**How to complete this task**
Which lines in the records below hold the word "serif"? Copy each of them.

**Materials provided**
*** Block opens ***
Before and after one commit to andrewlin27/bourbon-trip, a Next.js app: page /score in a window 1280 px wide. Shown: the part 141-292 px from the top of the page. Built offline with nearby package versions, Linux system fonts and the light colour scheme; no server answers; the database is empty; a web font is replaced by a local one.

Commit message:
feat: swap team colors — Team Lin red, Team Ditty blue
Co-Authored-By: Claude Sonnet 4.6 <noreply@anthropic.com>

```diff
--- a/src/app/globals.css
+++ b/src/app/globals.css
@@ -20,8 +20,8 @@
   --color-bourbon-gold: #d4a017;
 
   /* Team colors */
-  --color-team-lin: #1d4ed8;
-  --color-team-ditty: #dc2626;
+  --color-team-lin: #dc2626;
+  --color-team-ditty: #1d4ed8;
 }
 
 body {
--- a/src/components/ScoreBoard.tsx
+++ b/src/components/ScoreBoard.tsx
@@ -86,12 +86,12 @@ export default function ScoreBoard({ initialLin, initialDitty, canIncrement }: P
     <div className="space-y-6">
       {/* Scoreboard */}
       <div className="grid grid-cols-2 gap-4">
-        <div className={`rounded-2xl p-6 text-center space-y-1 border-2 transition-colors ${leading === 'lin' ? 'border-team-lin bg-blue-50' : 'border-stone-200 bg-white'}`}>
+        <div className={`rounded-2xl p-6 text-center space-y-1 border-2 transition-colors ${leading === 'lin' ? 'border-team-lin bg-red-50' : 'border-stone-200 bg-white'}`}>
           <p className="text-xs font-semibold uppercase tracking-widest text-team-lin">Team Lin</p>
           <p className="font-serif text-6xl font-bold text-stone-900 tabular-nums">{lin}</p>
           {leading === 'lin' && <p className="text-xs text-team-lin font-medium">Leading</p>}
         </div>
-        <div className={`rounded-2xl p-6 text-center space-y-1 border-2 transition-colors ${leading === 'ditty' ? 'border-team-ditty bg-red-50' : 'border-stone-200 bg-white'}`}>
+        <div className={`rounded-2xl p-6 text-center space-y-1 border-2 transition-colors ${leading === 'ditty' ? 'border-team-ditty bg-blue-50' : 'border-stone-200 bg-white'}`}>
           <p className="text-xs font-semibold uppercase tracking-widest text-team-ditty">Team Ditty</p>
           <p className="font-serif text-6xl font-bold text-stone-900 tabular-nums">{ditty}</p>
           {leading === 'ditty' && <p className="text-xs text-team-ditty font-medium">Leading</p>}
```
*** Block closes ***
**Response to the task**
           <p className="font-serif text-6xl font-bold text-stone-900 tabular-nums">{lin}</p>
           <p className="font-serif text-6xl font-bold text-stone-900 tabular-nums">{ditty}</p>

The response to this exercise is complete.